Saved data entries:
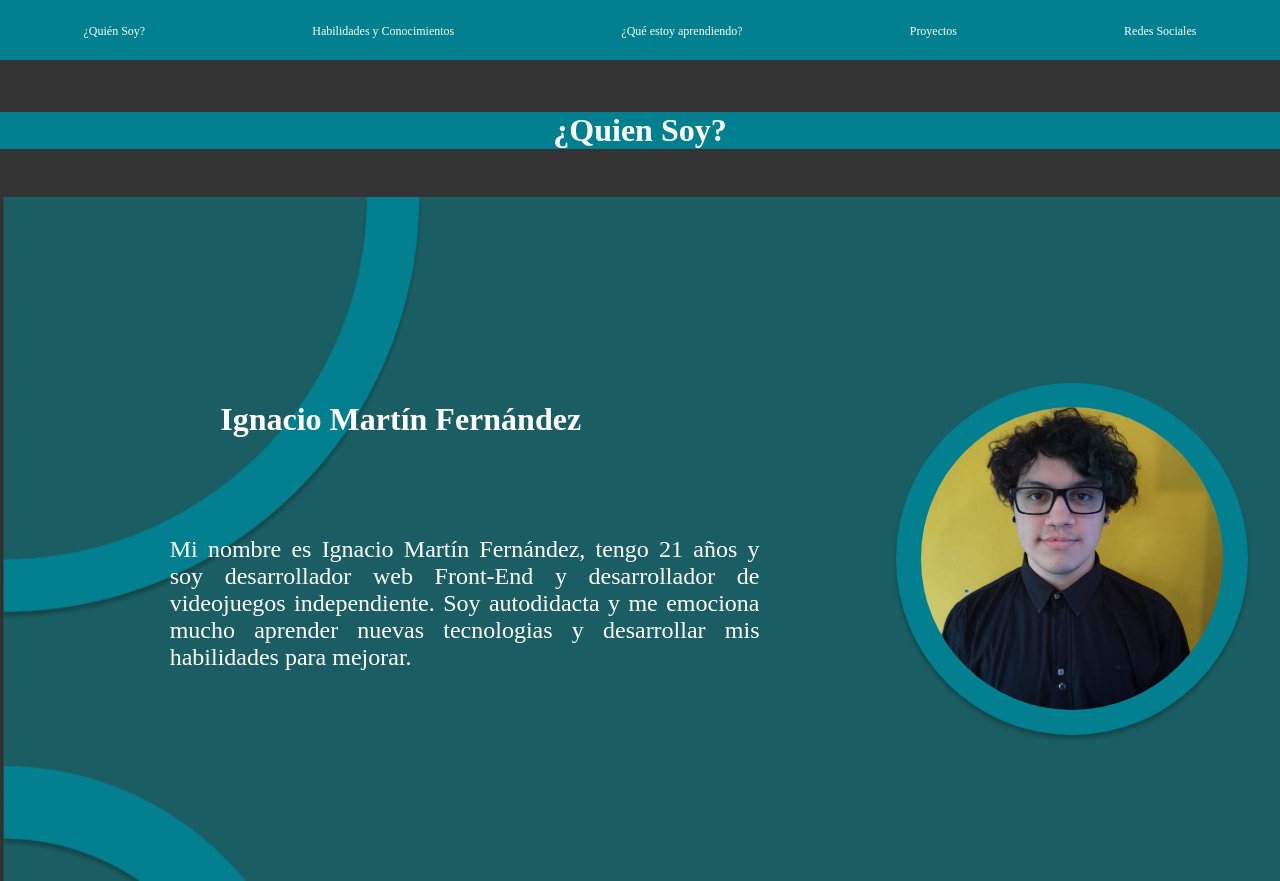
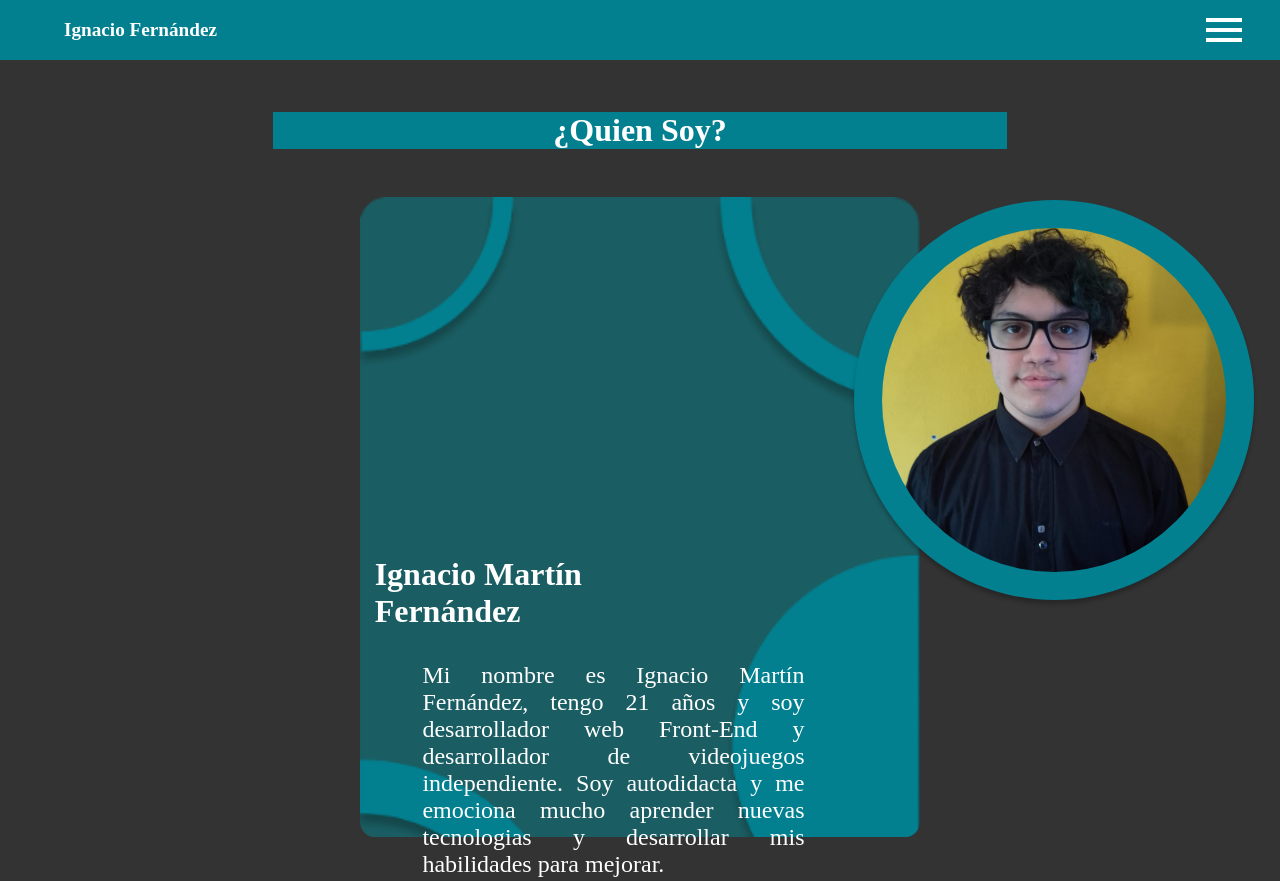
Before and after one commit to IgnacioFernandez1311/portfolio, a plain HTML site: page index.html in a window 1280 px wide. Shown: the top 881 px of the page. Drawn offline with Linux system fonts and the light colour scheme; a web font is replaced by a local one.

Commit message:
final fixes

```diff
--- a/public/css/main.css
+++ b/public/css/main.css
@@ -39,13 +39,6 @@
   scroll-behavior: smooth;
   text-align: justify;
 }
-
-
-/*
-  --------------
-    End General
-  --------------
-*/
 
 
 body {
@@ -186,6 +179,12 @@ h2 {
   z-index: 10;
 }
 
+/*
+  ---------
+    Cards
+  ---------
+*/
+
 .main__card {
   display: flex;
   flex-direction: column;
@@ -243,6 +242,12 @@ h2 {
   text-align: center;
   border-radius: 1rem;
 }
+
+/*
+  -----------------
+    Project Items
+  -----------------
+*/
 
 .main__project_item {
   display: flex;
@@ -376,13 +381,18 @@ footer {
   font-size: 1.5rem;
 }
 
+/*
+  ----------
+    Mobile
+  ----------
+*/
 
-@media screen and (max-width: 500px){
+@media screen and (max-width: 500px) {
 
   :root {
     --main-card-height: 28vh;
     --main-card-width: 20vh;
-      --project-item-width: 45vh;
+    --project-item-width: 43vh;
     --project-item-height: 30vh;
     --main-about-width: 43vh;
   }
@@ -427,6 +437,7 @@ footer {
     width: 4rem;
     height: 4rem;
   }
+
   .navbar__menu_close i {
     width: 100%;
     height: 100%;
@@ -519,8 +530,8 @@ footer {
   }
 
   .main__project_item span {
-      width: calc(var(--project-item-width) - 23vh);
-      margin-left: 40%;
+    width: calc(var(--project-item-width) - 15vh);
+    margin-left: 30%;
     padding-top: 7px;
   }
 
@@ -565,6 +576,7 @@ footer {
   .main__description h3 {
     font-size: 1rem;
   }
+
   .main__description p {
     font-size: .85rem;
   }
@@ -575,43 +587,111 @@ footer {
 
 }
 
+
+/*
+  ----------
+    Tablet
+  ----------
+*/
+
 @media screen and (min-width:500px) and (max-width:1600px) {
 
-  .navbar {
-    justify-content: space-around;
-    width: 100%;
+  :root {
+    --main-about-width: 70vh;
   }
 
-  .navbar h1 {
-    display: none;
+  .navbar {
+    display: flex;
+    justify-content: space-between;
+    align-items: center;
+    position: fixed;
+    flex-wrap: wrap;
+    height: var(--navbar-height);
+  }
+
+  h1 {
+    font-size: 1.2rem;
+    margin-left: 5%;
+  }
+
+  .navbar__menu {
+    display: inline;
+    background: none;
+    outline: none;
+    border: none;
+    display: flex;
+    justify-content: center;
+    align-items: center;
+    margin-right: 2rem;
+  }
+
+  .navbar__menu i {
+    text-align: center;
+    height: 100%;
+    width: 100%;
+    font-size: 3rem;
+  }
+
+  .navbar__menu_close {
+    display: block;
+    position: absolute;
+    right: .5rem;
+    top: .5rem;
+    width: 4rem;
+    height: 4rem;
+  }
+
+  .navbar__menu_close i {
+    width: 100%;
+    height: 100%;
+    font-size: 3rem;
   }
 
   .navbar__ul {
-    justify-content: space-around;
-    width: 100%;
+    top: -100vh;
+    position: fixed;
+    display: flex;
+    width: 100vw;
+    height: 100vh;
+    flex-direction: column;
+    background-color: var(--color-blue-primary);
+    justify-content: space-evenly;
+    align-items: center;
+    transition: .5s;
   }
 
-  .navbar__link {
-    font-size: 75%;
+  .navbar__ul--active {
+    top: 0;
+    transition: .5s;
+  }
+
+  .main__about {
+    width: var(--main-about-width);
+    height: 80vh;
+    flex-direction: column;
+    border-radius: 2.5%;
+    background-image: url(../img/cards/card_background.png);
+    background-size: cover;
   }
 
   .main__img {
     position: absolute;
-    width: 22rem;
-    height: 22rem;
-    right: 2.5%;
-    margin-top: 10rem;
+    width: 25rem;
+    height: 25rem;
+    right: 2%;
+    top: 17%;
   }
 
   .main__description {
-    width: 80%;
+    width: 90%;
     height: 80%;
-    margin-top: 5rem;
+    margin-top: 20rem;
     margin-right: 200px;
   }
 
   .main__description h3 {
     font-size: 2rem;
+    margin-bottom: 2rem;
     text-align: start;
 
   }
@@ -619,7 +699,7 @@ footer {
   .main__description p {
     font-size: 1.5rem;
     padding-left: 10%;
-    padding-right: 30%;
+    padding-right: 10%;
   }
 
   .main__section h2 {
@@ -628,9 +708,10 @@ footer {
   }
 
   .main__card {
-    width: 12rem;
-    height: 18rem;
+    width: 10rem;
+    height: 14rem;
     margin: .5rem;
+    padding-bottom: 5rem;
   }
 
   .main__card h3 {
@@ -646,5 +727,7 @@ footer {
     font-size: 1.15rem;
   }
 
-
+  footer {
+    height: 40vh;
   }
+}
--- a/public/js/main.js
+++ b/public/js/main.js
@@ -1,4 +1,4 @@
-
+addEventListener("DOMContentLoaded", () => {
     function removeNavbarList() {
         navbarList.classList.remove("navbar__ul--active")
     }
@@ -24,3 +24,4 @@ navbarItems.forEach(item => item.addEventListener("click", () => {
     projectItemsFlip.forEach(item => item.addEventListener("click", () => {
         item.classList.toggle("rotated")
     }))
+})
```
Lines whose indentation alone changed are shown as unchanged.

[Your instructions] Copy each of the entries above precisely, and drop whatever pictures they hold.

[Exercise solution]
Before and after one commit to IgnacioFernandez1311/portfolio, a plain HTML site: page index.html in a window 1280 px wide. Shown: the top 881 px of the page. Drawn offline with Linux system fonts and the light colour scheme; a web font is replaced by a local one.

Commit message:
final fixes

```diff
--- a/public/css/main.css
+++ b/public/css/main.css
@@ -39,13 +39,6 @@
   scroll-behavior: smooth;
   text-align: justify;
 }
-
-
-/*
-  --------------
-    End General
-  --------------
-*/
 
 
 body {
@@ -186,6 +179,12 @@ h2 {
   z-index: 10;
 }
 
+/*
+  ---------
+    Cards
+  ---------
+*/
+
 .main__card {
   display: flex;
   flex-direction: column;
@@ -243,6 +242,12 @@ h2 {
   text-align: center;
   border-radius: 1rem;
 }
+
+/*
+  -----------------
+    Project Items
+  -----------------
+*/
 
 .main__project_item {
   display: flex;
@@ -376,13 +381,18 @@ footer {
   font-size: 1.5rem;
 }
 
+/*
+  ----------
+    Mobile
+  ----------
+*/
 
-@media screen and (max-width: 500px){
+@media screen and (max-width: 500px) {
 
   :root {
     --main-card-height: 28vh;
     --main-card-width: 20vh;
-      --project-item-width: 45vh;
+    --project-item-width: 43vh;
     --project-item-height: 30vh;
     --main-about-width: 43vh;
   }
@@ -427,6 +437,7 @@ footer {
     width: 4rem;
     height: 4rem;
   }
+
   .navbar__menu_close i {
     width: 100%;
     height: 100%;
@@ -519,8 +530,8 @@ footer {
   }
 
   .main__project_item span {
-      width: calc(var(--project-item-width) - 23vh);
-      margin-left: 40%;
+    width: calc(var(--project-item-width) - 15vh);
+    margin-left: 30%;
     padding-top: 7px;
   }
 
@@ -565,6 +576,7 @@ footer {
   .main__description h3 {
     font-size: 1rem;
   }
+
   .main__description p {
     font-size: .85rem;
   }
@@ -575,43 +587,111 @@ footer {
 
 }
 
+
+/*
+  ----------
+    Tablet
+  ----------
+*/
+
 @media screen and (min-width:500px) and (max-width:1600px) {
 
-  .navbar {
-    justify-content: space-around;
-    width: 100%;
+  :root {
+    --main-about-width: 70vh;
   }
 
-  .navbar h1 {
-    display: none;
+  .navbar {
+    display: flex;
+    justify-content: space-between;
+    align-items: center;
+    position: fixed;
+    flex-wrap: wrap;
+    height: var(--navbar-height);
+  }
+
+  h1 {
+    font-size: 1.2rem;
+    margin-left: 5%;
+  }
+
+  .navbar__menu {
+    display: inline;
+    background: none;
+    outline: none;
+    border: none;
+    display: flex;
+    justify-content: center;
+    align-items: center;
+    margin-right: 2rem;
+  }
+
+  .navbar__menu i {
+    text-align: center;
+    height: 100%;
+    width: 100%;
+    font-size: 3rem;
+  }
+
+  .navbar__menu_close {
+    display: block;
+    position: absolute;
+    right: .5rem;
+    top: .5rem;
+    width: 4rem;
+    height: 4rem;
+  }
+
+  .navbar__menu_close i {
+    width: 100%;
+    height: 100%;
+    font-size: 3rem;
   }
 
   .navbar__ul {
-    justify-content: space-around;
-    width: 100%;
+    top: -100vh;
+    position: fixed;
+    display: flex;
+    width: 100vw;
+    height: 100vh;
+    flex-direction: column;
+    background-color: var(--color-blue-primary);
+    justify-content: space-evenly;
+    align-items: center;
+    transition: .5s;
   }
 
-  .navbar__link {
-    font-size: 75%;
+  .navbar__ul--active {
+    top: 0;
+    transition: .5s;
+  }
+
+  .main__about {
+    width: var(--main-about-width);
+    height: 80vh;
+    flex-direction: column;
+    border-radius: 2.5%;
+    background-image: url(../img/cards/card_background.png);
+    background-size: cover;
   }
 
   .main__img {
     position: absolute;
-    width: 22rem;
-    height: 22rem;
-    right: 2.5%;
-    margin-top: 10rem;
+    width: 25rem;
+    height: 25rem;
+    right: 2%;
+    top: 17%;
   }
 
   .main__description {
-    width: 80%;
+    width: 90%;
     height: 80%;
-    margin-top: 5rem;
+    margin-top: 20rem;
     margin-right: 200px;
   }
 
   .main__description h3 {
     font-size: 2rem;
+    margin-bottom: 2rem;
     text-align: start;
 
   }
@@ -619,7 +699,7 @@ footer {
   .main__description p {
     font-size: 1.5rem;
     padding-left: 10%;
-    padding-right: 30%;
+    padding-right: 10%;
   }
 
   .main__section h2 {
@@ -628,9 +708,10 @@ footer {
   }
 
   .main__card {
-    width: 12rem;
-    height: 18rem;
+    width: 10rem;
+    height: 14rem;
     margin: .5rem;
+    padding-bottom: 5rem;
   }
 
   .main__card h3 {
@@ -646,5 +727,7 @@ footer {
     font-size: 1.15rem;
   }
 
-
+  footer {
+    height: 40vh;
   }
+}
--- a/public/js/main.js
+++ b/public/js/main.js
@@ -1,4 +1,4 @@
-
+addEventListener("DOMContentLoaded", () => {
     function removeNavbarList() {
         navbarList.classList.remove("navbar__ul--active")
     }
@@ -24,3 +24,4 @@ navbarItems.forEach(item => item.addEventListener("click", () => {
     projectItemsFlip.forEach(item => item.addEventListener("click", () => {
         item.classList.toggle("rotated")
     }))
+})
```
Lines whose indentation alone changed are shown as unchanged.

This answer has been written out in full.